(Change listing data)
⁂
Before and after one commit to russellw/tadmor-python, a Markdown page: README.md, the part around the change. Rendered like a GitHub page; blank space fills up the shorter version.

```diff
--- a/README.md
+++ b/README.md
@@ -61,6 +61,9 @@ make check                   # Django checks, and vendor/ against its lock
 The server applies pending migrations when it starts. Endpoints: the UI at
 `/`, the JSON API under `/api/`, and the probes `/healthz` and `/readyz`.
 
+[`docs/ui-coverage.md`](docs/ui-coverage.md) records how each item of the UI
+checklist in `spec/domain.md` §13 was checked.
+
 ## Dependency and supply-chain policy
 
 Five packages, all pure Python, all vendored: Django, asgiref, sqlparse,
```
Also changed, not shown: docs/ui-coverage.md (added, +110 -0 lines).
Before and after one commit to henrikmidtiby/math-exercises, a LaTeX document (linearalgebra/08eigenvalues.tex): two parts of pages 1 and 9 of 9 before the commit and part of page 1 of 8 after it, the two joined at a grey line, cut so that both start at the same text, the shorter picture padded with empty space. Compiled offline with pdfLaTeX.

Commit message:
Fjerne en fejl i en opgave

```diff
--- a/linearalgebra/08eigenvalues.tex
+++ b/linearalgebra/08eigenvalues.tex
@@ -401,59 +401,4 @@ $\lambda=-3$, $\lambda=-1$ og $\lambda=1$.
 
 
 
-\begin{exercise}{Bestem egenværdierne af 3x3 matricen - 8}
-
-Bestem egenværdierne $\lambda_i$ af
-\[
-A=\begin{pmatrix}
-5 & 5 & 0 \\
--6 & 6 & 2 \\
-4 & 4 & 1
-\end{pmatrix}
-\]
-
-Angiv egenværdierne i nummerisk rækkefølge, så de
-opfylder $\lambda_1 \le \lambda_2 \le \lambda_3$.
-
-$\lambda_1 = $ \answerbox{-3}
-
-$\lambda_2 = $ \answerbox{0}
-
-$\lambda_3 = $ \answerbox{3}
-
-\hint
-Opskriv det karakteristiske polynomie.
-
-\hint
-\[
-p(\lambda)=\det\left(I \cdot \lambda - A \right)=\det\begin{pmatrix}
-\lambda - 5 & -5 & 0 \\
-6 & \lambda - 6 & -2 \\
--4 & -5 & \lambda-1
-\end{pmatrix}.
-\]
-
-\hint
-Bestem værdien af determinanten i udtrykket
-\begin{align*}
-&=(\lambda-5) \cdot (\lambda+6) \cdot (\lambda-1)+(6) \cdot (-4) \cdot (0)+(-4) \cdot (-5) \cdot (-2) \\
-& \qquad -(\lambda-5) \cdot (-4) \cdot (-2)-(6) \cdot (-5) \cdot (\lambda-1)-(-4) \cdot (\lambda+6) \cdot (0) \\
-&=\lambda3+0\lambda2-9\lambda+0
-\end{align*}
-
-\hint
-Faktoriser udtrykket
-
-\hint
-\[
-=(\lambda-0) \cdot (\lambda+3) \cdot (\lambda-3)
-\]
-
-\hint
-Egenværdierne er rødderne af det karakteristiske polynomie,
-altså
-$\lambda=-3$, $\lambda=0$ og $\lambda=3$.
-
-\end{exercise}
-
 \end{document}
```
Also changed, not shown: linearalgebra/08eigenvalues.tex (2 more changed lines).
⁂
The data above should be reproduced in full and exactly.

> _Response to this exercise_:
Before and after one commit to russellw/tadmor-python, a Markdown page: README.md, the part around the change. Rendered like a GitHub page; blank space fills up the shorter version.

```diff
--- a/README.md
+++ b/README.md
@@ -61,6 +61,9 @@ make check                   # Django checks, and vendor/ against its lock
 The server applies pending migrations when it starts. Endpoints: the UI at
 `/`, the JSON API under `/api/`, and the probes `/healthz` and `/readyz`.
 
+[`docs/ui-coverage.md`](docs/ui-coverage.md) records how each item of the UI
+checklist in `spec/domain.md` §13 was checked.
+
 ## Dependency and supply-chain policy
 
 Five packages, all pure Python, all vendored: Django, asgiref, sqlparse,
```
Also changed, not shown: docs/ui-coverage.md (added, +110 -0 lines).
Before and after one commit to henrikmidtiby/math-exercises, a LaTeX document (linearalgebra/08eigenvalues.tex): two parts of pages 1 and 9 of 9 before the commit and part of page 1 of 8 after it, the two joined at a grey line, cut so that both start at the same text, the shorter picture padded with empty space. Compiled offline with pdfLaTeX.

Commit message:
Fjerne en fejl i en opgave

```diff
--- a/linearalgebra/08eigenvalues.tex
+++ b/linearalgebra/08eigenvalues.tex
@@ -401,59 +401,4 @@ $\lambda=-3$, $\lambda=-1$ og $\lambda=1$.
 
 
 
-\begin{exercise}{Bestem egenværdierne af 3x3 matricen - 8}
-
-Bestem egenværdierne $\lambda_i$ af
-\[
-A=\begin{pmatrix}
-5 & 5 & 0 \\
--6 & 6 & 2 \\
-4 & 4 & 1
-\end{pmatrix}
-\]
-
-Angiv egenværdierne i nummerisk rækkefølge, så de
-opfylder $\lambda_1 \le \lambda_2 \le \lambda_3$.
-
-$\lambda_1 = $ \answerbox{-3}
-
-$\lambda_2 = $ \answerbox{0}
-
-$\lambda_3 = $ \answerbox{3}
-
-\hint
-Opskriv det karakteristiske polynomie.
-
-\hint
-\[
-p(\lambda)=\det\left(I \cdot \lambda - A \right)=\det\begin{pmatrix}
-\lambda - 5 & -5 & 0 \\
-6 & \lambda - 6 & -2 \\
--4 & -5 & \lambda-1
-\end{pmatrix}.
-\]
-
-\hint
-Bestem værdien af determinanten i udtrykket
-\begin{align*}
-&=(\lambda-5) \cdot (\lambda+6) \cdot (\lambda-1)+(6) \cdot (-4) \cdot (0)+(-4) \cdot (-5) \cdot (-2) \\
-& \qquad -(\lambda-5) \cdot (-4) \cdot (-2)-(6) \cdot (-5) \cdot (\lambda-1)-(-4) \cdot (\lambda+6) \cdot (0) \\
-&=\lambda3+0\lambda2-9\lambda+0
-\end{align*}
-
-\hint
-Faktoriser udtrykket
-
-\hint
-\[
-=(\lambda-0) \cdot (\lambda+3) \cdot (\lambda-3)
-\]
-
-\hint
-Egenværdierne er rødderne af det karakteristiske polynomie,
-altså
-$\lambda=-3$, $\lambda=0$ og $\lambda=3$.
-
-\end{exercise}
-
 \end{document}
```
Also changed, not shown: linearalgebra/08eigenvalues.tex (2 more changed lines).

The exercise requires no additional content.